- The change in Gibbs free energy is related to the emf of a redox reaction by the equation:
DG = -nFE

where DG = change in Gibbs free energy

n = number of electrons transferred

F = Faraday’s constant = 96,485 J/V.mol

E = emf under nonstandard conditions

(I will give you this equation and the value of F on your exam.)

- Under standard conditions, this equation becomes:
DGo = -nFEo

where DGo = standard Gibbs free energy change

n = number of electrons transferred

F = Faraday’s constant = 96,485 J/V.mol

Eo = emf under standard conditions

(I will give you this equation and the value of F on your exam.)

- You can use the value of Eo to calculate the value of DGo and the equilibrium constant, K, for the reaction.
- DGo = -nFEo
- DGo = -RTlnK

Example: Use the standard reduction potentials listed in Appendix E of your text to calculate the equilibrium constant for the following reaction at 298K.

3 Ce4+ (aq) + Bi(s) + H2O (l) 3 Ce3+ (aq) + BiO+ (aq) + 2 H+ (aq)

Step 1: Calculate the value for Eo:

Step 2: Calculate the value of DGo:

Step 3: Calculate the value of K:

Example: What is the effect on the emf of the cell described by the following equation when the following changes are made:

2 Fe3+ (aq) + H2 (g) 2 Fe2+ (aq) + 2 H+ (aq)

The pressure of hydrogen gas in the anode compartment is increased?

Iron (III) nitrate is added to the cathode compartment?

Sodium hydroxide is added to the anode compartment?

- The emf of a redox reaction varies with temperature and with the concentrations of reactants and products.
- The Nernst equation relates the emf under nonstandard conditions to the standard emf and the reaction quotient.
E = Eo- (RT/nF)lnQ

- Converting from natural log to log base 10 and assuming that T = 298 K, the Nernst Equation becomes:
E = Eo – 0.0592 log Q

n

where n = the number of electrons transferred

Q = reaction quotient

(I will give you this equation. You need to be able to use this equation)

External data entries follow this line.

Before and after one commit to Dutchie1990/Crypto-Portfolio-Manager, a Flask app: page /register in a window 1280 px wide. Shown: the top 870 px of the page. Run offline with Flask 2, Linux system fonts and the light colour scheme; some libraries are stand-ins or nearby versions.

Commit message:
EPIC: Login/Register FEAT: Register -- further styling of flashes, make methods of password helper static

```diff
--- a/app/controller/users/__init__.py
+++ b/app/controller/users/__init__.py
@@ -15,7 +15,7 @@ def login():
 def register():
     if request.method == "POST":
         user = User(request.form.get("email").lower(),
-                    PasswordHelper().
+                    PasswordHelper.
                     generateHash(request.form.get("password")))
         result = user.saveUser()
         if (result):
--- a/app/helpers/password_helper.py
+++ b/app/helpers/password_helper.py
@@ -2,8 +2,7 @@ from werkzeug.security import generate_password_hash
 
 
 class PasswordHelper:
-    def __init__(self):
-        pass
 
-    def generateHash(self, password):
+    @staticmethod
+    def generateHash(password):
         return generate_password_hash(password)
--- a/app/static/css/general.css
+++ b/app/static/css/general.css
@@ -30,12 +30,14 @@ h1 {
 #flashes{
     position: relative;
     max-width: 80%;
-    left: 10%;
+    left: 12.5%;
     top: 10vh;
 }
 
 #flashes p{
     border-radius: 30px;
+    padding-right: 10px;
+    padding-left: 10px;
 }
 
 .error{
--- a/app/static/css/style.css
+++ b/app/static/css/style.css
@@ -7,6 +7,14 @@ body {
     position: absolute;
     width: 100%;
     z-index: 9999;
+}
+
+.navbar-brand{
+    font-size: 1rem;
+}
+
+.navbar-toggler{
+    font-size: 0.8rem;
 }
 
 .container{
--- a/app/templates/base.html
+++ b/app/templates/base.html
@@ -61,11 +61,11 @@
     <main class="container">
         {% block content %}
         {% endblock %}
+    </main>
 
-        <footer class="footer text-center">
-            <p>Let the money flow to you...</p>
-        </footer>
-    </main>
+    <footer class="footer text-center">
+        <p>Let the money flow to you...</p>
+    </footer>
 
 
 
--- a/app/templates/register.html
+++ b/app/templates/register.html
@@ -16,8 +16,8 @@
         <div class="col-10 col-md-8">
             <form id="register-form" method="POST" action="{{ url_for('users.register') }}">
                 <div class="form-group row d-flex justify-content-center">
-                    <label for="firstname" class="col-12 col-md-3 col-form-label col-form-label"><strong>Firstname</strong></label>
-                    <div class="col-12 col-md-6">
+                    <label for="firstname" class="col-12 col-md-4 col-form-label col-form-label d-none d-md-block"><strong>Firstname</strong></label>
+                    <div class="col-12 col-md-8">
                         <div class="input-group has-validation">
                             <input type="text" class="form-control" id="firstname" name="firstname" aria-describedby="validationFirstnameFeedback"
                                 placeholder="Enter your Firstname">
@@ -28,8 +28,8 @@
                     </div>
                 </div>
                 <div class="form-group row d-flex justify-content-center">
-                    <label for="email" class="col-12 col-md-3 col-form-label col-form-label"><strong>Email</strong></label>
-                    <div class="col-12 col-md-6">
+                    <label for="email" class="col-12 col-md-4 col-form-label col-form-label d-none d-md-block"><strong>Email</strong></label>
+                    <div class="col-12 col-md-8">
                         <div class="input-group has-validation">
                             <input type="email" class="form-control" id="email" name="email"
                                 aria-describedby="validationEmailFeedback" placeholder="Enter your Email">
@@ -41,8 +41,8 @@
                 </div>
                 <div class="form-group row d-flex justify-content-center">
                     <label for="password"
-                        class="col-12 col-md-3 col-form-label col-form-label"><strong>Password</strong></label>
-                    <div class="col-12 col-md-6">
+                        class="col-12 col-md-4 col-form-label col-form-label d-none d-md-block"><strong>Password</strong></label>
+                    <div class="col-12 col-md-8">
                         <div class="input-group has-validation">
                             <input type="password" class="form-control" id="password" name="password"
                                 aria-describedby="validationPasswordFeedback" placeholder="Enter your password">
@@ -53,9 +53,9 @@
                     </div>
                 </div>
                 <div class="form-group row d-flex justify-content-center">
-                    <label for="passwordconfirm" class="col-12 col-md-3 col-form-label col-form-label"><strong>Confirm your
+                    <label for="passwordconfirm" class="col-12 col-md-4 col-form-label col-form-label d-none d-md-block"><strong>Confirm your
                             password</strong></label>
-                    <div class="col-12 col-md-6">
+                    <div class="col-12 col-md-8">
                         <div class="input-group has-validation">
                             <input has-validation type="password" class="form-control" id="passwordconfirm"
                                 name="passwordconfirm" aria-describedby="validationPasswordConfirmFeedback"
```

Example: Calculate the emf generated by the following reaction when [Al3+] = 4.0 x 10-3 M and [I-] = 0.010 M at 298K.

2 Al (s) + 3 I2 (s) 2 Al3+ (aq) + 6 I- (aq)

Step 1: Calculate Eo

- Step 2: Calculate Q
- Step 3: Calculate E using the Nernst Eq’n: